Archive for January, 2015

Jimmy Bucklesmith

In the first of three projected books (the second in process of writing,) Jimmy Bucklesmith belongs to a not-too-futuristic society in which freedom of choice, once in wild abandon on a uniformly world wide scale, had settled back into a default setting of some freedoms being more available and acceptable than others.

It is a congested world in which diverse poulations are tightly packed into sprawling urbanisations. These populations are subdivided into districts which have naturally developed their own laws and rules, and which work outside the laws and rules of the elected world leaders. Each district has its own patriarchal (or matriarchal) family who have achieved power because they are the fittest, not the finest and they are the de facto, but non-elected, leaders.

Jimmy takes the opportunity to break out of the enforced isolation of his home life, and experience the streets of the real world around him for the first time, but is handicapped by a pair of legs that won’t let him walk in a conventional manner. Ultimately, these legs prove a great asset in his strive for friendships and achievements as a human being, as he leaves childhood behind and gains the status of adulthood in his world. In this world, the self-perception of each human being, in the competitive nature of human society, can be enhanced or confused by the fact that human body parts can be quite easily exchanged. Jimmy, however, finds more strength in relying on his instinctive self, rather than going for the more simple solution of change to enhance his status with those around him. In his adventures, he is confronted by who he is, and who he could be instead, a conflict he readily observes in others as he wrestles with the rationality of both his inner and his outer life.

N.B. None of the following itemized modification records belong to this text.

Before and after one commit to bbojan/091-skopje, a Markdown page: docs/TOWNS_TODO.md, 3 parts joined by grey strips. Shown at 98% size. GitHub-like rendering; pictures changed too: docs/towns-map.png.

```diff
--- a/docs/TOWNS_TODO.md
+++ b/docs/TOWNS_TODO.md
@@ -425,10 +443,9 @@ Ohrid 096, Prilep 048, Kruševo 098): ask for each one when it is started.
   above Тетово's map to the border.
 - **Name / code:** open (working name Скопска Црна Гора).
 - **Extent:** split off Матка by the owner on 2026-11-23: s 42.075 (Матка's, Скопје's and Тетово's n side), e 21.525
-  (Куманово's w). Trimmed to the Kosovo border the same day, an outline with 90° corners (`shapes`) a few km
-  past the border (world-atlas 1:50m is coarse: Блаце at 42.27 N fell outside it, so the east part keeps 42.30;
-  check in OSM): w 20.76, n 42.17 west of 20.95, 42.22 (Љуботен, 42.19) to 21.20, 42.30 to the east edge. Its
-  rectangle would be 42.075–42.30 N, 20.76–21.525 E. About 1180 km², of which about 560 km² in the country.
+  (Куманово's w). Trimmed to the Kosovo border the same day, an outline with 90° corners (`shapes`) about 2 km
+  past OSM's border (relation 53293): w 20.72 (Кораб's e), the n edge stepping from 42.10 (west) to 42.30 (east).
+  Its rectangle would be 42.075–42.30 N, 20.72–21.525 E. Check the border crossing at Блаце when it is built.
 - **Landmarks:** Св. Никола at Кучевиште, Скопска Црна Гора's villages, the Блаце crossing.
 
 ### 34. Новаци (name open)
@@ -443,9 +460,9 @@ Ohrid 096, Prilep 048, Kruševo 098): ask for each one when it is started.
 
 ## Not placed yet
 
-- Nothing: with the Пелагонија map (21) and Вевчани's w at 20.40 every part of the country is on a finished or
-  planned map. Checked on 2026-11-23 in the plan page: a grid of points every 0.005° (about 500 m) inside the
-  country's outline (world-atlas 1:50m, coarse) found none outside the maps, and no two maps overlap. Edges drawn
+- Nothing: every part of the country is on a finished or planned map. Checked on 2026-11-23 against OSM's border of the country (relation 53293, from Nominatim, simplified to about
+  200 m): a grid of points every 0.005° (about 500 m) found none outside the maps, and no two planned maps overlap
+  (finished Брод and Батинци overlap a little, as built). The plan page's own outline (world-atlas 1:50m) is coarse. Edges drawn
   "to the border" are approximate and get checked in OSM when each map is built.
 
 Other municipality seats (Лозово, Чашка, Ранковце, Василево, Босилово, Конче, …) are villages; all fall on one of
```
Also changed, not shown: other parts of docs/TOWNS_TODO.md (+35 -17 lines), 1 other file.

If we can all be ‘proper Charlies’ with some kind of pride these days, are we not more certainly ‘proper Charlies’ if we accept that there are no limits to the freedom of speech?